Developing Canola Cultivars for the Pacific Northwest and Other US Regions.
Jack Brown1, Jim B. Davis2, Donna A. Brown2, Lindy Seip2, and Nichole Baker2. (1) University of Idaho, Plt. Soil & Entomological Sci, Univ. of Idaho, Moscow, ID 83844, (2) PSES Dept, Univ of Idaho, Moscow, ID 83844-2339
Very few crops have shown commercial adaptability to the dryland regions of the inland Pacific Northwest. Small grain cereals (winter and spring wheat and spring barley) account for more than 80% of the acreage annually. This has prompted many of the region’s growers to investigate alternative crops to avoid the disease build-up and other problems associated with monoculture cereal production. Furthermore, concerns over soil erosion and farming sustainability have stimulated adoption of direct-seeding practices. Canola has shown potential as a good rotational crop in the region, where the highest wheat yields are often obtained following a canola crop. The Canola Breeding Group at the University of Idaho began developing canola cultivars over 25 years ago. Traditionally winter canola cultivars were developed, however, in 1992, the breeding team expanded cultivar development to include breeding spring canola, and canola-quality yellow and oriental mustard. Future canola production in the Pacific Northwest is spreading from the traditional higher rainfall regions where annual cropping is common, to the drier regions where a fallow:wheat rotation has predominated. A strong interest also has arisen in growing canola on irrigated ground. This presentation describes the situation that is promoting increased canola acreage in the Pacific Northwest, and how new adapted canola cultivars have been introduced.

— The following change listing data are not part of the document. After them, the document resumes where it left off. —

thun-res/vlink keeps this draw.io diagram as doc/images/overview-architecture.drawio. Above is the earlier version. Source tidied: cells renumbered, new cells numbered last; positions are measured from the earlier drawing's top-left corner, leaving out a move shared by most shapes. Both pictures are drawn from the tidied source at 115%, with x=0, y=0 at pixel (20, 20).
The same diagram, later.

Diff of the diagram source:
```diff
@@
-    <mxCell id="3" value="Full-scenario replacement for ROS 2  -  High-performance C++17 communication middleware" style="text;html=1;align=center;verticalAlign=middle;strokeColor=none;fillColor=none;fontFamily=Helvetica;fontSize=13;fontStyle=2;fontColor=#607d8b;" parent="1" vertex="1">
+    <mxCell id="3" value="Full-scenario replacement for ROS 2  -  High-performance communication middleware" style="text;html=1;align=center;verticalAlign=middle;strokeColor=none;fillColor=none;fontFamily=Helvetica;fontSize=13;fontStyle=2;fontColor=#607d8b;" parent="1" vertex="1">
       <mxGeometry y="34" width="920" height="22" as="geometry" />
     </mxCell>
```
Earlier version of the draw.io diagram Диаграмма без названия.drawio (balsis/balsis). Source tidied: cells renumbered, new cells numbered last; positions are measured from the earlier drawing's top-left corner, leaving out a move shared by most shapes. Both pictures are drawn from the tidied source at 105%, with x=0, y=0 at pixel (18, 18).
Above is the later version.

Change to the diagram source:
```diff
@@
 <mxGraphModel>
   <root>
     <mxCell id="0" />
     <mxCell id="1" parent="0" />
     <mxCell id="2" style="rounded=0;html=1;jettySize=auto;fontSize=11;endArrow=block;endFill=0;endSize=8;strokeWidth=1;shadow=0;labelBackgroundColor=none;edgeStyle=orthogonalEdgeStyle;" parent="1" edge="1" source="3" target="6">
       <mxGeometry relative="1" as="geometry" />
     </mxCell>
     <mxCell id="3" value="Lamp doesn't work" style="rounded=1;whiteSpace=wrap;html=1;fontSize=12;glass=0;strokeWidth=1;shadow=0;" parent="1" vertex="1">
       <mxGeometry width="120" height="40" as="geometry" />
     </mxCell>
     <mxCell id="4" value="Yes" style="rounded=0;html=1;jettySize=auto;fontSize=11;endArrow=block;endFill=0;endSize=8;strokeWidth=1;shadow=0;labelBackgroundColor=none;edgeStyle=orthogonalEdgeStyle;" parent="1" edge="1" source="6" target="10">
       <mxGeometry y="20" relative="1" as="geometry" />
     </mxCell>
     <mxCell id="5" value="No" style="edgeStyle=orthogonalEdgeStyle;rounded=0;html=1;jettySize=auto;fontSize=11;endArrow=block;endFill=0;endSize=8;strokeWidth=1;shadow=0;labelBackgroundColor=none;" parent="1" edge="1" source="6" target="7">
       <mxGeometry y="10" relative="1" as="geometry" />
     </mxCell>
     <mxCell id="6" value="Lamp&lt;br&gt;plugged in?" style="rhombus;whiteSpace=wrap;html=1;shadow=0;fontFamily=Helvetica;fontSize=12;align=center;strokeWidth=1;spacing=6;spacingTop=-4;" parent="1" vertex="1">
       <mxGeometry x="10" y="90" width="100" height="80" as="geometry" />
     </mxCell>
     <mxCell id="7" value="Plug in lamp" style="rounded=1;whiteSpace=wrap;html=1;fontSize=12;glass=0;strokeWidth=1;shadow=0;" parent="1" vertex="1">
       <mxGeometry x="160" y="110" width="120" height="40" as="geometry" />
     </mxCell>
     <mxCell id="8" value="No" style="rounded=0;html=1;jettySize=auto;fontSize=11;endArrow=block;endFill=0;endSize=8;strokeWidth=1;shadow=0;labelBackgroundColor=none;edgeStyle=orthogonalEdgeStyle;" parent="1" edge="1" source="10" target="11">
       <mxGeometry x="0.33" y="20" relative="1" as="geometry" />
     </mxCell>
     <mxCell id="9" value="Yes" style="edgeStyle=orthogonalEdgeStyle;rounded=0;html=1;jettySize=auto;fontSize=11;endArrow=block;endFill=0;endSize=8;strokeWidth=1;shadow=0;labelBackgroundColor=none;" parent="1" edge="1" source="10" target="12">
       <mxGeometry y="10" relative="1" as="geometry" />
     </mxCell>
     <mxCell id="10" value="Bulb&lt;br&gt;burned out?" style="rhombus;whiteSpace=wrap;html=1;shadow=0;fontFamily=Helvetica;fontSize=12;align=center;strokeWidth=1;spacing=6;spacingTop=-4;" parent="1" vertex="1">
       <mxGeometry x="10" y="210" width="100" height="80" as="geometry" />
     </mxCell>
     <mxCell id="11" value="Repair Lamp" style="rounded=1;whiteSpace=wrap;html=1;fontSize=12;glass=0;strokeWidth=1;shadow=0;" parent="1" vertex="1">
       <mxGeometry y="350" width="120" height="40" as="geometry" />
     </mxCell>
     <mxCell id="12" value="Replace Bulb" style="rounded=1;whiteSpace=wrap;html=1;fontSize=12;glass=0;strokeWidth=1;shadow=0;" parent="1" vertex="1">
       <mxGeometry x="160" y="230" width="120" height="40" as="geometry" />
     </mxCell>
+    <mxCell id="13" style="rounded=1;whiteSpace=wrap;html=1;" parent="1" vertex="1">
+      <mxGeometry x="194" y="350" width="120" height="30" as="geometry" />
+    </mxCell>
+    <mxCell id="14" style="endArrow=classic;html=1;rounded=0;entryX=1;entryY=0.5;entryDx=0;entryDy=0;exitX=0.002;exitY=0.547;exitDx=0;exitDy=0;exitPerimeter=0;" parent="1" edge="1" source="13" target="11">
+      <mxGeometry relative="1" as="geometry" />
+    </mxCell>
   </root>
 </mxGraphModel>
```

Finally we will outline changes in the breeding program designed to address grower needs for greater agronomic performance combined with improved oil and seed meal quality, which will be necessary to ensure international competitiveness of our future canola crops.